→ Your task
In how many lines of these records does the word "modules" appear? Give the number by itself.

Data extracts: Begin

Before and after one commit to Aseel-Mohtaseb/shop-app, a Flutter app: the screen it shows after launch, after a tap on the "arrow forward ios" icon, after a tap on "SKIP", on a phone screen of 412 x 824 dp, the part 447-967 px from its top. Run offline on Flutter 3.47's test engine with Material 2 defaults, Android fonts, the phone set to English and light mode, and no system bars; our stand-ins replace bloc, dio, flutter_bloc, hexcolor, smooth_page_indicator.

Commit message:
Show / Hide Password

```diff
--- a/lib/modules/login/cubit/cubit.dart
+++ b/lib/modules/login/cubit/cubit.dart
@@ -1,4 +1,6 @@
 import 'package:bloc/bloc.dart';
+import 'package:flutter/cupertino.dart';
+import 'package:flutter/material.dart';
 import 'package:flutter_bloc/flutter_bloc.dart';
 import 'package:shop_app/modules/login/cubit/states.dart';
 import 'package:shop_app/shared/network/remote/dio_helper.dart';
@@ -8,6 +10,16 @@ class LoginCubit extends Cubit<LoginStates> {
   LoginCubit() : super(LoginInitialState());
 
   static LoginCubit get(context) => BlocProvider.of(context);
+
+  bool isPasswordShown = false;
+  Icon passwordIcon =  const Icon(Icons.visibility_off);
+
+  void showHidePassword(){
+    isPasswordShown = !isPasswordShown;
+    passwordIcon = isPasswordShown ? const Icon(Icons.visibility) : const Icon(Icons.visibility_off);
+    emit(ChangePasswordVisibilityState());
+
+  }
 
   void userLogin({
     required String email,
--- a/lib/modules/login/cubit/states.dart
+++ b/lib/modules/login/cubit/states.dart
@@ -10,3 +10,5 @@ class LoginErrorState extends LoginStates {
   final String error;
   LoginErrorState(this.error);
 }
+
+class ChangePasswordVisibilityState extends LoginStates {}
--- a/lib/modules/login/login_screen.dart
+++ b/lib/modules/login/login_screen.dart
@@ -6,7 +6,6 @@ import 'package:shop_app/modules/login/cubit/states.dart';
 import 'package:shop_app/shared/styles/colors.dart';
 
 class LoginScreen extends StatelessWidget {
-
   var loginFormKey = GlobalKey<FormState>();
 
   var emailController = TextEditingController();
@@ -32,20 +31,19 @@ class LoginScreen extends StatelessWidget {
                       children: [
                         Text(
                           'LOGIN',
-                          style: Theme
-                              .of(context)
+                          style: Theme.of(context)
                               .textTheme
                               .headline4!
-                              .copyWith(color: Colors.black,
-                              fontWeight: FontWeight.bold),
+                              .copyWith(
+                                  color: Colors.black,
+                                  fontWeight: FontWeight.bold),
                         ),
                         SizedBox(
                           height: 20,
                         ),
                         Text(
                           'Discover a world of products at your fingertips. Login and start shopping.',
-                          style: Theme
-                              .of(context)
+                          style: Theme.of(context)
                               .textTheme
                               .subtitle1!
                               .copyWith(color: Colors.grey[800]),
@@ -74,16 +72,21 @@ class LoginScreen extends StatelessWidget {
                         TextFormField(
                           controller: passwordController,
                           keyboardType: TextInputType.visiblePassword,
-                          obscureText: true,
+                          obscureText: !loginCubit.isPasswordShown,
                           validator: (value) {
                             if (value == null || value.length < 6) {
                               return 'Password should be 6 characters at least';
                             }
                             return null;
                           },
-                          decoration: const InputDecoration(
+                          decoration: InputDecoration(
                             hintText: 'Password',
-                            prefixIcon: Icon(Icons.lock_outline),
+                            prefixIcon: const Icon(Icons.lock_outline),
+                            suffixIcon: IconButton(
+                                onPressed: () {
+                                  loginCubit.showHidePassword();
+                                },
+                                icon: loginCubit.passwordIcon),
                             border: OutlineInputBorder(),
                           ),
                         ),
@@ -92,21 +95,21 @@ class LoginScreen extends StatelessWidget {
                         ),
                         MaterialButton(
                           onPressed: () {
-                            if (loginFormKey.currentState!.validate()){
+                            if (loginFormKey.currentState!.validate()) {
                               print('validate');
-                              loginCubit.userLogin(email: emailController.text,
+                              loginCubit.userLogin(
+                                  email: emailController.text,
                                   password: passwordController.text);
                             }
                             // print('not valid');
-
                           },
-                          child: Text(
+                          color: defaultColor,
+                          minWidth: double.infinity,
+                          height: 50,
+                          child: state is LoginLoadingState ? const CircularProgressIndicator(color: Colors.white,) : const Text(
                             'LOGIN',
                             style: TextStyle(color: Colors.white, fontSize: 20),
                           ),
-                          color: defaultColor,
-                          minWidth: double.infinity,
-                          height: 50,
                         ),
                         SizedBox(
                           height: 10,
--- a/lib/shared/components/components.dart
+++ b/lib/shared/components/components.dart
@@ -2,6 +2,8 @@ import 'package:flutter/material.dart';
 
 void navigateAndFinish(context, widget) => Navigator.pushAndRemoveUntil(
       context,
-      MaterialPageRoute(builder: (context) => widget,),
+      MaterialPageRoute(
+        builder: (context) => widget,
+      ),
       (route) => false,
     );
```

Data extracts: End

→ Written response
8